Paldo King Ttukkeong Instant Noodle Review
The environmental disaster and destroyer of worlds, Paldo King Ttukkeong, uses more different kinds of plastic than I have eyeballs. That means three, because I’m not a pirate and thankfully, somehow, I still have both of mine. I could keep naming pairs here, but I digress for the sake of brevity… Now, I might be a bit of a tree-hugger, but I think most can agree that in 2020, this amount of polyethylene is irresponsible.
I’ll chill out on the environmental stuff for now, so we can talk about what you’re probably here for… the flavor. Well, things aren’t so great in that department either. These noodles can definitely feed a small army of rabid kindergarteners, but that’s about it. The flavor is run-of-the-mill and just not that exciting. Once again, it’s another classic flavor. At one point in time not too long ago, I thought there was room for more classic cups of ramen, but this clone has me changing my opinion. King Ttukkeong tastes uncannily similar to Shin Ramyeon. That is why we should abide by the wisdom put forth by the movie, Highlander… There can be only one!
Honestly, there’s really not a whole lot to say about the flavor of these noodles. While the bowl itself is large and packed with ramen noodle frisbees, it’s definitely lacking in the flavor department. The flavor is one-note and what you would expect from a classic cup or bowl (in this case) of ramen noodles. I mostly taste ramen noodles and the mind-blowingly salty flavor of the broth. Of course, there is also plenty of MSG in here as well. King Ttukkeong has that well-known savory MSG flavor too. There quite a few flakes that help to round out this bowl of noodles, such as: mystery meat (beef?), little medallions of “King” fishcakes, spring onion, carrot, and some thin squares of egg.
The powdered soup packet contains mostly red chili pepper powder. The spiciness is definitely coming from there. It’s not extremely spicy, but it will be enough to make you sweat a bit. I consider these classic noodles to be somewhere between mild and medium heat.
King Ttukkeong smells almost exactly like the even more popular cup of Korean noodles, Shin Ramyeon. They have a very classic or old school smell about them. I can mostly smell the ramen noodles, but there are touches of the red chili pepper powder and MSG that come through strongly. Overall, it has a fairly simple aroma to it.
Now this is one generous bowl of noodles! By just eyeballing the amount of noodles, I estimate there is probably about 1.5 servings or a little more in this bowl. These are your basic ramen noodles, so nothing wild or fancy here. The noodles are thinner than normal, but actually came out perfectly soft and firm with a 3 minute cook time.
A classic overall flavor that is both spicy and extremely salty. King Ttukkeong is very basic tasting, so I think it makes a much better base for other ingredients. These noodles will be even more delicious with some added: cheese, kimchi, or egg. However, without these ingredients, this bowl of noodles might be disappointing to most. Known more for its larger size than its ramen quality, these noodles are more of a dependable bowl of instant noodles to fill you up in a hurry than a joyride of new and exciting flavors.

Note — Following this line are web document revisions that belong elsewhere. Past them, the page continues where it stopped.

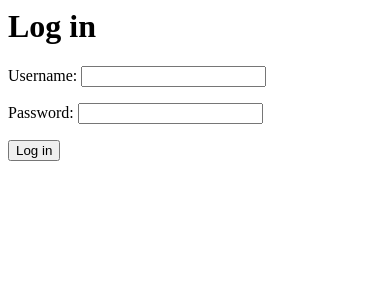
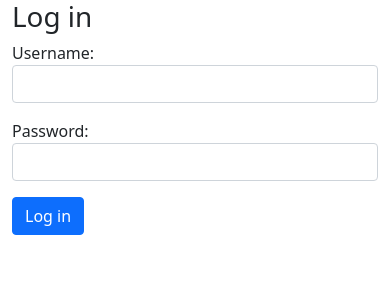
Before and after one commit to ZebinLiao/clucker, a Django app: page /log_in/ in a window 390 px wide. Shown: the top 300 px of the page. Run offline with Django 3.2, Linux system fonts and the light colour scheme; some libraries are stand-ins or nearby versions.

Commit message:
Render log_in template with bootstrap

```diff
--- a/microblogs/templates/log_in.html
+++ b/microblogs/templates/log_in.html
@@ -1,16 +1,18 @@
-<html>
-<head>
-  <title>Clucker</title>
-</head>
-  <body>
+{% extends "base.html" %}
+{% block body %}
+<div class="container">
+  <siv class="row">
+    <siv class="col-sm-12 col-md-6 offset-md-3">
       <h1>Log in</h1>
       {% for message in messages %}
         <p><b>{{ message }}</b></p>
       {% endfor %}
       <form action="{% url 'log_in' %}" method="post">
         {% csrf_token %}
-      {{ form.as_p }}
-      <input type="submit" value="Log in">
+        {% include 'partials/bootstrap_form.html' with form=form %}
+        <input type="submit" value="Log in" class="btn btn-primary">
       </form>
-  </body>
-</html>
+    </div>
+  </div>
+</div>
+{% endblock %}
```
Lines whose indentation alone changed are shown as unchanged.
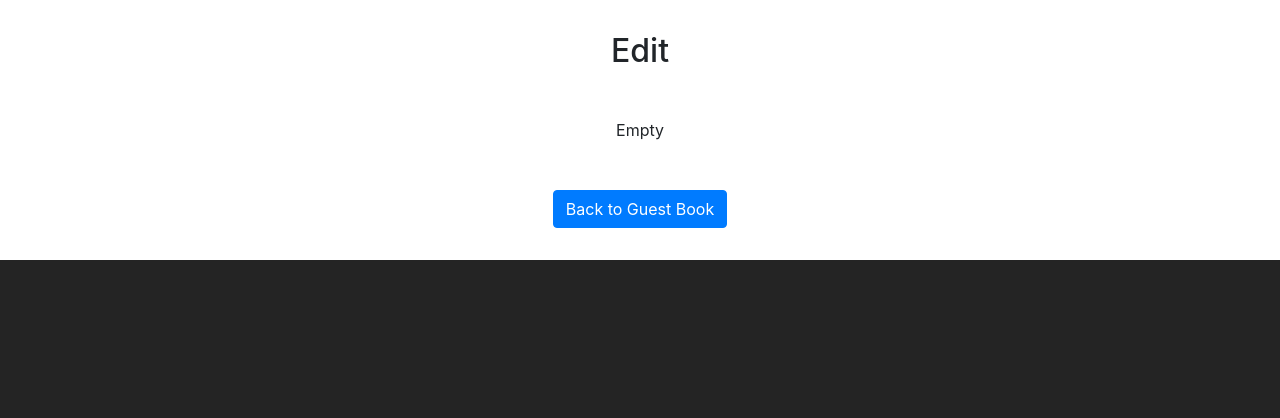
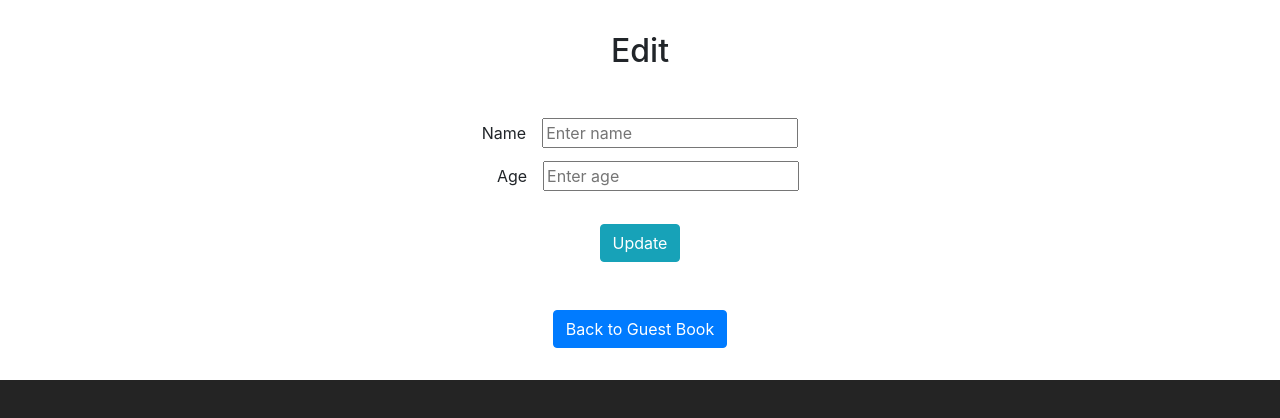
Before and after one commit to goldipl/react-crud-app, a React (Vite) app: page /edit in a window 1280 px wide. Shown: the top 418 px of the page. Built offline with nearby package versions, Linux system fonts and the light colour scheme.

Commit message:
handle retriving data in Edit component

```diff
--- a/src/components/Edit.jsx
+++ b/src/components/Edit.jsx
@@ -1,14 +1,36 @@
-import { Link } from "react-router-dom";
-import { Button } from "react-bootstrap";
+import { Button, Form } from "react-bootstrap";
+import React, { useEffect, useState } from "react";
+import { useNavigate, Link } from "react-router-dom";
 
 const Edit = () => {
+
+    const [name, setName] = useState('');
+    const [age, setAge] = useState('');
+
+    let history = useNavigate();
+
+    useEffect(() => {
+        setName(localStorage.getItem('name'));
+        setAge(localStorage.getItem('age'));
+    }, [])
+
     return (
         <>
         <div>
             <h2>Edit</h2>
         </div>
         <div className="mb-5 mt-5">
-            Empty
+            <Form className="d-grip">
+                <div className="mb-1 mt-2">
+                    <label className="mr-3" htmlFor="name">Name</label>
+                    <input required type="text" name="name" id="name" placeholder="Enter name" value={name} onChange={e => setName(e.target.value)}/>
+                </div>
+                <div className="mb-1 mt-2">
+                    <label className="ml-3 mr-3" htmlFor="age">Age</label>
+                    <input required type="number" name="age" id="age" placeholder="Enter age" value={age} onChange={e => setAge(e.target.value)}/>
+                </div>
+                <Button onClick={(e) => handleSubmit(e)} className="btn btn-info mt-4">Update</Button>
+            </Form>
         </div>
         <div>
             <Link to='/'>
--- a/src/components/Home.jsx
+++ b/src/components/Home.jsx
@@ -13,6 +13,11 @@ const Home = () => {
         }).indexOf(id);
         Guests.splice(index,1);
         history('/');
+    }
+
+    const handleEdit = (name, age) => {
+        localStorage.setItem('name', name);
+        localStorage.setItem('age', age);
     }
 
     return (
@@ -50,7 +55,7 @@ const Home = () => {
                                     </td>
                                     <td>
                                         <Link to='/edit'>
-                                            <Button>Edit</Button>
+                                            <Button onClick={() => handleEdit(e.name, e.age)}>Edit</Button>
                                         </Link>
                                         &nbsp;
                                         <Button className="btn btn-danger" onClick={() => handleDelete(e.id)}>Delete</Button>
```
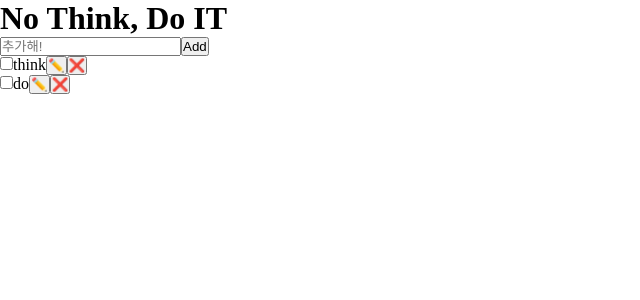
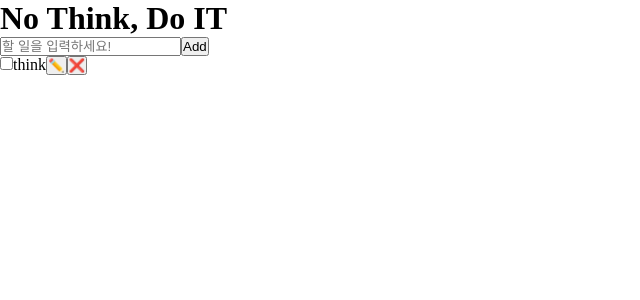
Before and after one commit to sangyeon08/Programming_React, a React (Vite) app: page / in a window 1280 px wide. Shown: the top 300 px of the page, without its empty margins (0-640 px from the left). Built offline with nearby package versions, Linux system fonts and the light colour scheme.

Commit message:
feat: add annotation

```diff
--- a/src/TodoListApp.jsx
+++ b/src/TodoListApp.jsx
@@ -1,23 +1,17 @@
 function TodoListApp() {
     return (
-        <div>
-            <h1>No Think, Do IT</h1>
-            <form>
-                <input type="text" placeholder="추가해!" />
-                <button type="submit">Add</button>
+        <div className="todo">
+            <h1 className="todo__title">No Think, Do IT</h1>
+            <form className="todo__form">
+                <input type="text" placeholder="할 일을 입력하세요!" className="todo__input"/>
+                <button type="submit" className="todo__button todo__button--add">Add</button>
             </form>
             <ul>
                 <li>
-                    <input type="checkbox" id="chk-1" />
-                    <label htmlFor="chk-1">think</label>
-                    <button type="button">✏️</button>
-                    <button type="button">❌</button>
-                </li>
-                <li>
                     <input type="checkbox" id="chk-2"/>
-                    <label htmlFor="chk-2">do</label>
-                    <button type="button">✏️</button>
-                    <button type="button">❌</button>
+                    <label htmlFor="chk-2" className="todo__label">think</label>
+                    <button type="button" className="todo__button todo__button__edit">✏️</button>
+                    <button type="button" className="todo__button todo__button__delete">❌</button>
                 </li>
             </ul>
         </div>
--- /dev/null
+++ b/src/todolist.css
@@ -0,0 +1,4 @@
+.todo {
+    width: 80%;
+    background-color: #f9f9f9;
+}
```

Do you think typical cups of ramen have enough noodles in them? Or, do they need even more noodles? Let me know in the comments!
If you’re interested in hearing more about instant ramen, check out my on-going series, Noodle Story: An Exploration of Korean Instant Noodles, here on Medium.